Among the significant global disruptions caused by the coronavirus pandemic is a shift in learning away from in-classroom teaching. Chegg (NYSE:CHGG) is uniquely positioned to benefit from this change. Chegg, the leading direct-to-student connected learning platform, offers high school and college students assistance via its online platform, helping them pass their courses and save money on required materials.
The remote learning trend was already in progress at the university level, where an increasing number of institutions have been offering courses online and requiring in-classroom students to complete assignments online. The coronavirus pandemic has accelerated this move to remote learning, as evidenced by Chegg's second-quarter results. Here are three things investors should take away from that release.
Chegg gets top scores from shareholders for its second-quarter performance
First, Chegg's revenue increased 63% year over year to reach $163 million, in a quarter that included the shift to remote learning in the middle of the semester. The growth was a significant acceleration from the 26% growth in revenue the prior year. With many universities around the world announcing they will stay with remote learning for the long term, the revenue increase is likely to continue for the rest of the year. Chegg was confident enough in the sustainability of the increase to announce expectations of $607.5 million (midpoint) in revenue for 2020. That would be an increase of 48% from 2019.
Second, Chegg services subscribers increased to 3.9 million, up 29% from the same period a year ago. As students take more courses online, the value proposition is becoming stronger. For example, a student who enrolls in one course online pays a membership fee of roughly $15 a month for help with that online course. If that same student now takes an entire course load of four classes online, that membership fee to Chegg is spread across four classes instead of one.
Third, the company announced it is fast-tracking its solution to the problem of students who are sharing accounts. One of the levers the company can pull is limiting the number of questions that can be sent from one account to Chegg's hundreds of subject-matter experts. As demand for its services is increasing, Chegg will benefit by addressing the account sharing issue.
Students appreciate online learning, but will employers feel the same?
The shift to online learning is an ongoing trend that was exacerbated by the coronavirus pandemic, and it's not likely to be reversed. Interestingly, Chegg conducted a study that showed a majority of students believe online learning can be as legitimate, effective, and rigorous as in-person instruction. What remains to be seen is if employers will increasingly view online learning in the same light when considering job candidates and making hiring decisions.

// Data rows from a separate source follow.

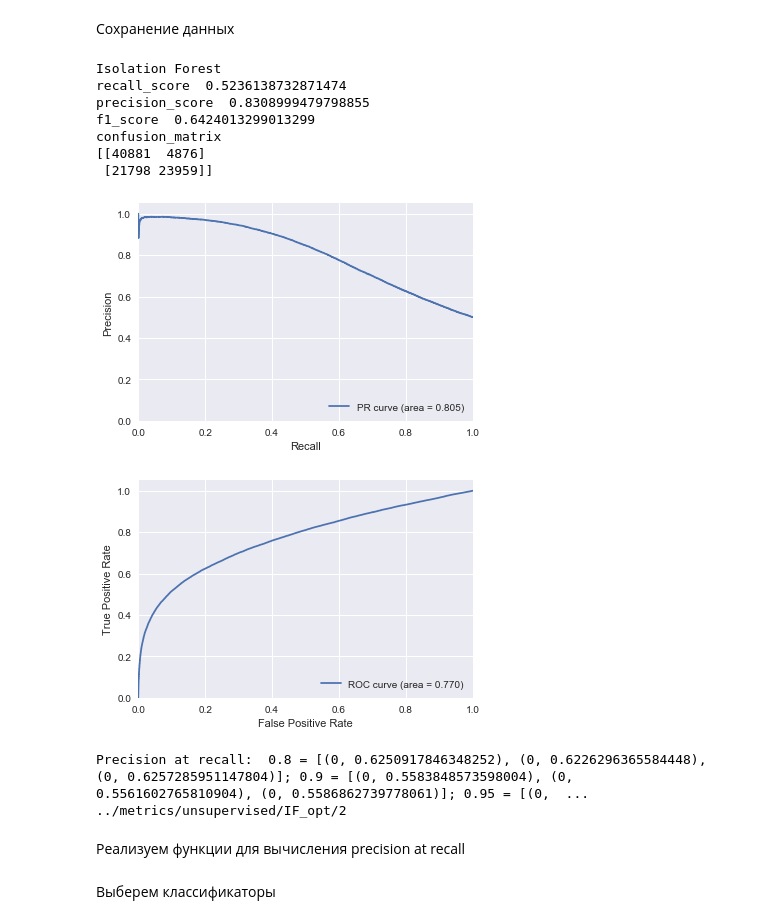
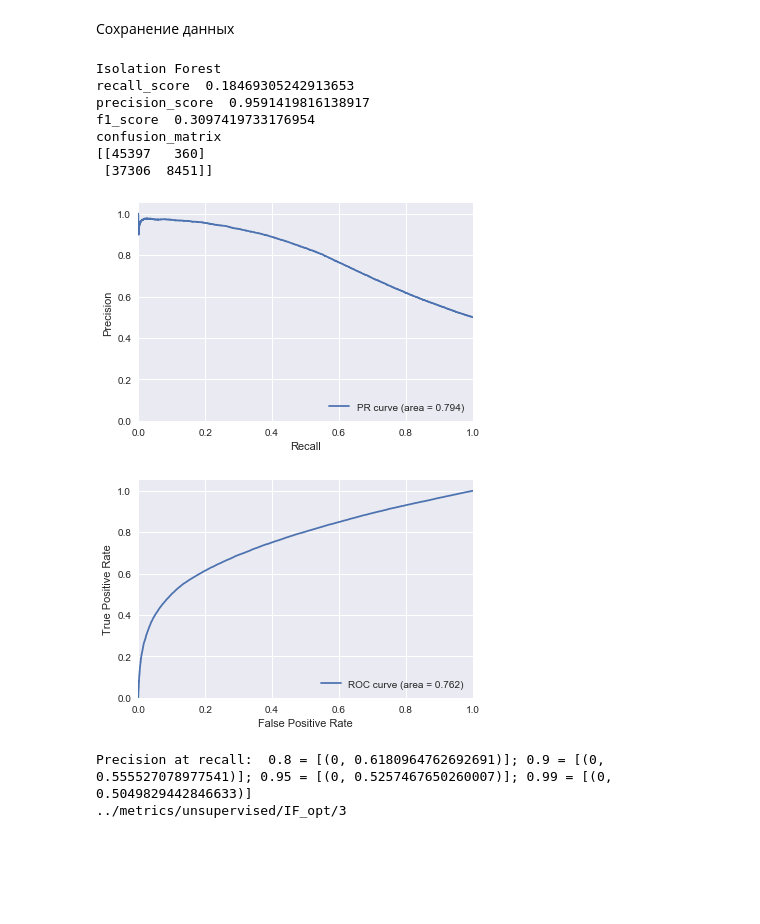
Before and after one commit to HSE-LAMBDA/one_plus_e, a Jupyter notebook: experiments/susy/modelgym/susy_isolation_forest_optimal_params.ipynb, the cells around one changed output. Cells and saved outputs as stored; diff of their text form; code cells hidden in the pictures; blank space fills up the shorter version.

Commit message:
Add SVM and IF with optimal params(modelgym)

```diff
--- a/experiments/susy/modelgym/susy_isolation_forest_optimal_params.ipynb
+++ b/experiments/susy/modelgym/susy_isolation_forest_optimal_params.ipynb
@@ -296,4 +249,0 @@ ROC AUC + 'probas':  0.7632282848149017
-# %%
-fpr, tpr, _ = roc_curve(y_test, y_pred)
-roc_auc = auc(fpr, tpr)
-print("ROC AUC + predicted classes: ", roc_auc)
@@ -388,13 +394,13 @@ opt_params
 # %% [markdown]
 Сохраним эти значения
 # %%
-file_name = 'optimal_isolation_forest_params.json'
+file_name = 'optimal_isolation_forest_params_3.json'
 with open(file_name, 'w', encoding="utf-8") as file:
     # writing
     json.dump(opt_params, file, indent=4, ensure_ascii=False)
 # %% [markdown]
 Загрузим значения
 # %%
-file_name = 'optimal_isolation_forest_params.json'
+file_name = 'optimal_isolation_forest_params_3.json'
 with open(file_name, 'r', encoding="utf-8") as file:
     opt_params = json.load(file)
@@ -468,6 +492,8 @@ def dump_metrics_un(metrics_path):
     dump(unsupervised_p_at_r, folder, "unsupervised_p_at_r")
 
     shutil.rmtree(old_folder, ignore_errors=True)
+# %%
+y_test_rescale = np.where(y_test == 0, np.ones((y_test.shape)), -np.ones((y_test.shape)))
 # %%
 from sklearn import svm
 from sklearn.ensemble import IsolationForest
@@ -480,8 +506,15 @@ classifiers_classic_uns = {
 frac = 0
 metrics_path = '../metrics/unsupervised/IF_opt/'
 for i, (clf_name, clf) in tqdm(enumerate(classifiers_classic_uns.items())):
-        clf.fit(X_good)
-        #scores_pred = clf.decision_function(X_test)
+        # create train set
+        idx_neg = np.random.permutation(X_bad.shape[0])
+        end_ind = int(opt_params['contamination'] * idx_neg.shape[0])
+        X = np.concatenate((
+            X_good,
+            X_bad[idx_neg[:end_ind]]
+        ), axis=0)
+
+        clf.fit(np.random.permutation(X))
         y_pred = clf.predict(X_test)
 #         y_pred = clf.decision_function(X_test)
 
@@ -506,39 +539,39 @@ for i, (clf_name, clf) in tqdm(enumerate(classifiers_classic_uns.items())):
         plt.ylim([0.0, 1.05])
         plt.xlabel('Recall')
         plt.ylabel('Precision')
         plt.legend(loc="lower right")
         plt.grid(True)
         plt.show()
 
         fpr, tpr, _ = roc_curve(-y_test_rescale, -Score)
         roc_auc = auc(fpr, tpr)
         unsupervised_roc_aucs[clf_name]=[(frac, roc_auc)]
 
         plt.figure()
         plt.plot(fpr, tpr, label='ROC curve (area = %0.3f)' % roc_auc)
         plt.xlim([0.0, 1.0])
         plt.ylim([0.0, 1.05])
         plt.xlabel('False Positive Rate')
         plt.ylabel('True Positive Rate')
         plt.legend(loc="lower right")
         plt.grid(True)
         plt.show()
 
         _eval_p_at_rs(-y_test_rescale, -Score, frac, unsupervised_p_at_r, descr=clf_name)
 
         print("Precision at recall: ", "; ".join(
             map(lambda k: "{} = {}".format(k, unsupervised_p_at_r[k][clf_name]), unsupervised_p_at_r.keys())
         ))
         dump_metrics_un(metrics_path)
 # %% [output]
 Isolation Forest
-recall_score  0.5236138732871474
-precision_score  0.8308999479798855
-f1_score  0.6424013299013299
+recall_score  0.18469305242913653
+precision_score  0.9591419816138917
+f1_score  0.3097419733176954
 confusion_matrix
-[[40881  4876]
- [21798 23959]]
+[[45397   360]
+ [37306  8451]]
-[figure, old version]
+[figure, new version]
 [figure]
-Precision at recall:  0.8 = [(0, 0.6250917846348252), (0, 0.6226296365584448), (0, 0.6257285951147804)]; 0.9 = [(0, 0.5583848573598004), (0, 0.5561602765810904), (0, 0.5586862739778061)]; 0.95 = [(0,  ...
-../metrics/unsupervised/IF_opt/2
+Precision at recall:  0.8 = [(0, 0.6180964762692691)]; 0.9 = [(0, 0.555527078977541)]; 0.95 = [(0, 0.5257467650260007)]; 0.99 = [(0, 0.5049829442846633)]
+../metrics/unsupervised/IF_opt/3
@@ -548,2 +577,0 @@ from sklearn.metrics import roc_auc_score, average_precision_score
-# %% [markdown]
-Реализуем функции для вычисления precision at recall
@@ -567,2 +577,0 @@ def _eval_p_at_rs_flatten(y_test, y_pred, frac, ours_p_at_r, descr):
-# %% [markdown]
-Выберем классификаторы
```
Also changed, not shown: parts of 49 cells of this notebook, 37 other files.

Chegg's second-quarter results demonstrate the value it provides to students. The stock is poised for growth along with the shift to online learning as institutions are forced by the pandemic to choose remote instruction.